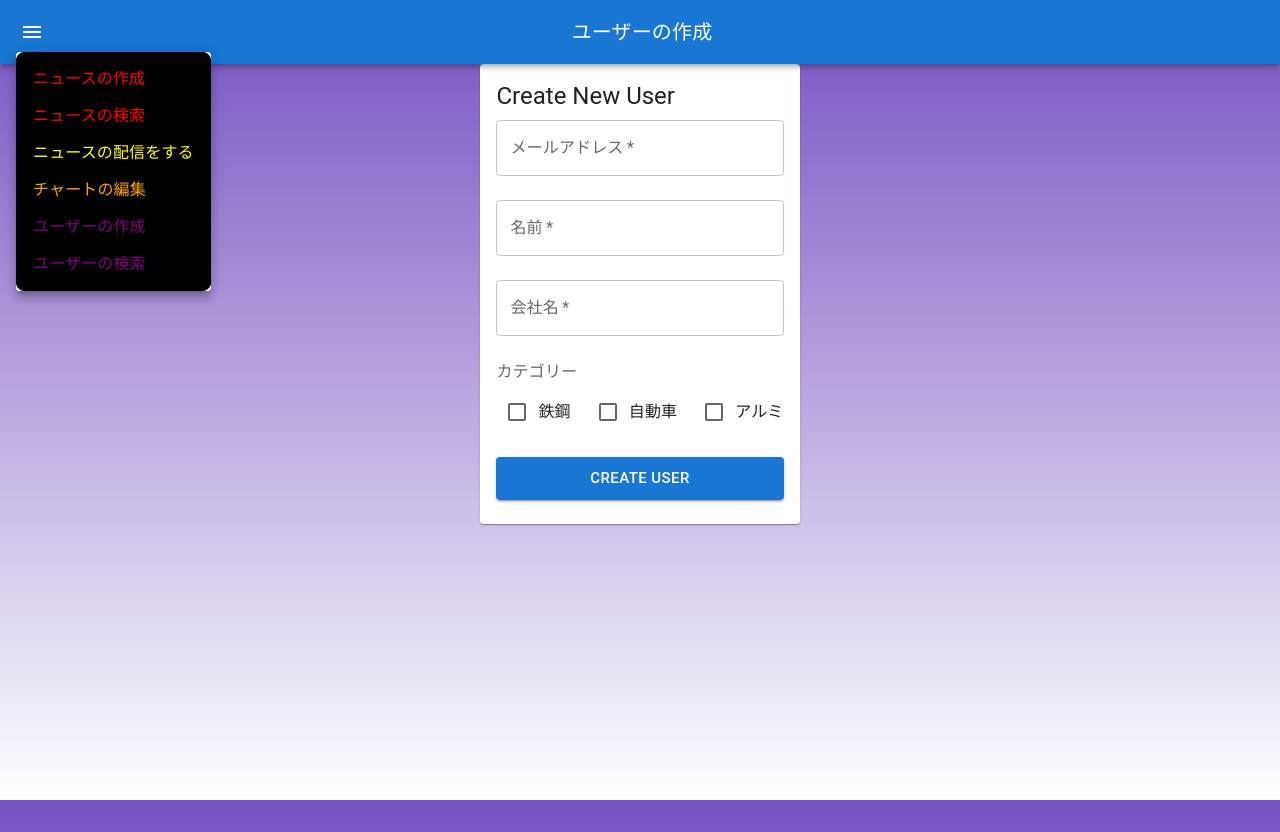
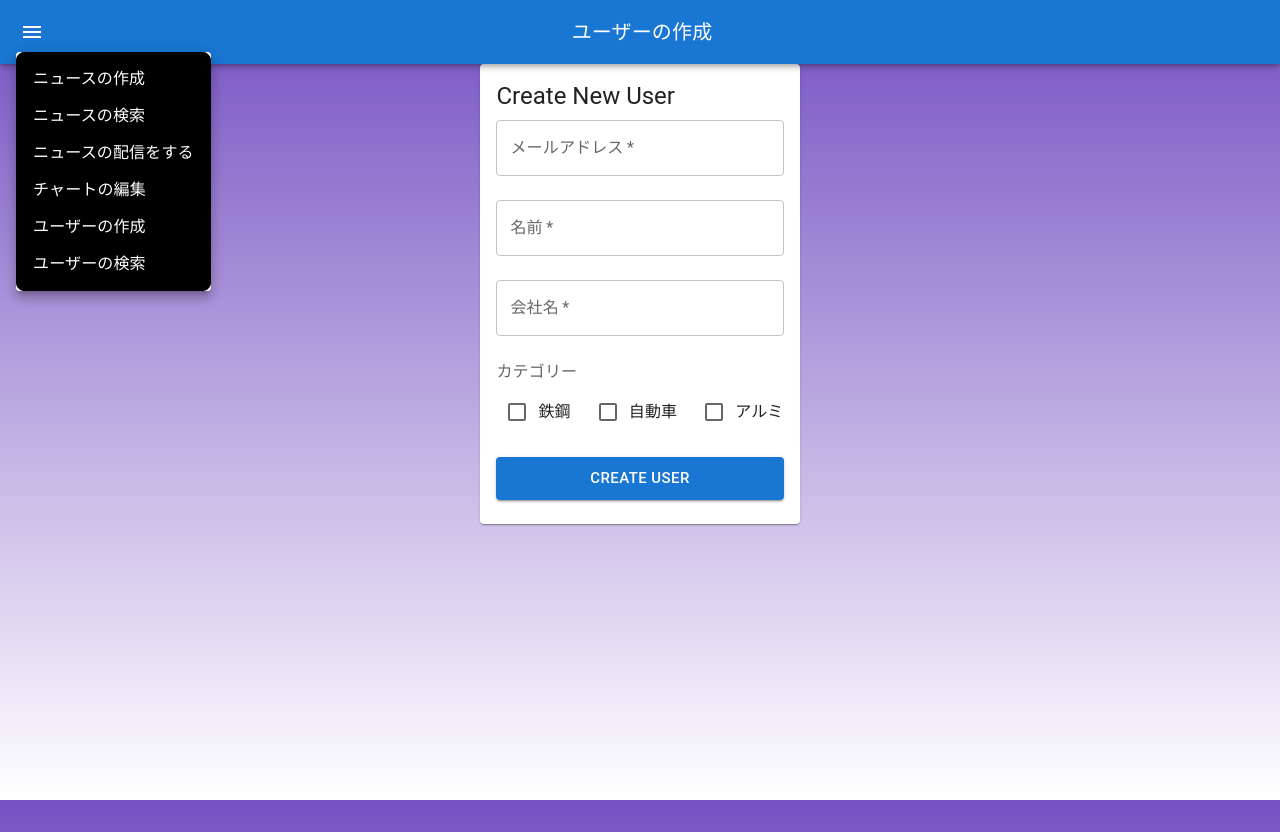
Before and after one commit to MichaelWhite63/amplify-vite-react-template, a React (Vite) app: page /create-user in a window 1280 px wide. Both pictures are taken after a click on the button "menu". Built offline with nearby package versions, Linux system fonts and the light colour scheme; no server answers; what @aws-amplify/ui-react, aws-amplify would draw is missing.

Commit message:
Changed menu items font to white

```diff
--- a/src/Menu.tsx
+++ b/src/Menu.tsx
@@ -80,12 +80,12 @@ const MenuComponent: React.FC = () => {
         open={Boolean(anchorEl)}
         onClose={handleClose}
       >
-        <MenuItem onClick={() => handleNavigation('/news-entry')} sx={{ color: 'red' }}>ニュースの作成</MenuItem>
-        <MenuItem onClick={() => handleNavigation('/news-search')} sx={{ color: 'red' }}>ニュースの検索</MenuItem>
-        <MenuItem onClick={() => handleNavigation('/send-email')} sx={{ color: 'yellow' }}>ニュースの配信をする</MenuItem>
-        <MenuItem onClick={() => handleNavigation('/charts')} sx={{ color: 'orange' }}>チャートの編集</MenuItem>
-        <MenuItem onClick={() => handleNavigation('/create-user')} sx={{ color: 'purple' }}>ユーザーの作成</MenuItem>
-        <MenuItem onClick={() => handleNavigation('/update-users')} sx={{ color: 'purple' }}>ユーザーの検索</MenuItem>
+        <MenuItem onClick={() => handleNavigation('/news-entry')} sx={{ color: 'white' }}>ニュースの作成</MenuItem>
+        <MenuItem onClick={() => handleNavigation('/news-search')} sx={{ color: 'white' }}>ニュースの検索</MenuItem>
+        <MenuItem onClick={() => handleNavigation('/send-email')} sx={{ color: 'white' }}>ニュースの配信をする</MenuItem>
+        <MenuItem onClick={() => handleNavigation('/charts')} sx={{ color: 'white' }}>チャートの編集</MenuItem>
+        <MenuItem onClick={() => handleNavigation('/create-user')} sx={{ color: 'white' }}>ユーザーの作成</MenuItem>
+        <MenuItem onClick={() => handleNavigation('/update-users')} sx={{ color: 'white' }}>ユーザーの検索</MenuItem>
       </Menu>
       <Routes>
         <Route path="/send-email" element={<SendEmail />} />
```
Also changed, not shown: 1 other file (tests, documents, lock files or other folders).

Directions: Please repeat each line above exactly as it appears, but omit the pictures.

Response area:
Before and after one commit to MichaelWhite63/amplify-vite-react-template, a React (Vite) app: page /create-user in a window 1280 px wide. Both pictures are taken after a click on the button "menu". Built offline with nearby package versions, Linux system fonts and the light colour scheme; no server answers; what @aws-amplify/ui-react, aws-amplify would draw is missing.

Commit message:
Changed menu items font to white

```diff
--- a/src/Menu.tsx
+++ b/src/Menu.tsx
@@ -80,12 +80,12 @@ const MenuComponent: React.FC = () => {
         open={Boolean(anchorEl)}
         onClose={handleClose}
       >
-        <MenuItem onClick={() => handleNavigation('/news-entry')} sx={{ color: 'red' }}>ニュースの作成</MenuItem>
-        <MenuItem onClick={() => handleNavigation('/news-search')} sx={{ color: 'red' }}>ニュースの検索</MenuItem>
-        <MenuItem onClick={() => handleNavigation('/send-email')} sx={{ color: 'yellow' }}>ニュースの配信をする</MenuItem>
-        <MenuItem onClick={() => handleNavigation('/charts')} sx={{ color: 'orange' }}>チャートの編集</MenuItem>
-        <MenuItem onClick={() => handleNavigation('/create-user')} sx={{ color: 'purple' }}>ユーザーの作成</MenuItem>
-        <MenuItem onClick={() => handleNavigation('/update-users')} sx={{ color: 'purple' }}>ユーザーの検索</MenuItem>
+        <MenuItem onClick={() => handleNavigation('/news-entry')} sx={{ color: 'white' }}>ニュースの作成</MenuItem>
+        <MenuItem onClick={() => handleNavigation('/news-search')} sx={{ color: 'white' }}>ニュースの検索</MenuItem>
+        <MenuItem onClick={() => handleNavigation('/send-email')} sx={{ color: 'white' }}>ニュースの配信をする</MenuItem>
+        <MenuItem onClick={() => handleNavigation('/charts')} sx={{ color: 'white' }}>チャートの編集</MenuItem>
+        <MenuItem onClick={() => handleNavigation('/create-user')} sx={{ color: 'white' }}>ユーザーの作成</MenuItem>
+        <MenuItem onClick={() => handleNavigation('/update-users')} sx={{ color: 'white' }}>ユーザーの検索</MenuItem>
       </Menu>
       <Routes>
         <Route path="/send-email" element={<SendEmail />} />
```
Also changed, not shown: 1 other file (tests, documents, lock files or other folders).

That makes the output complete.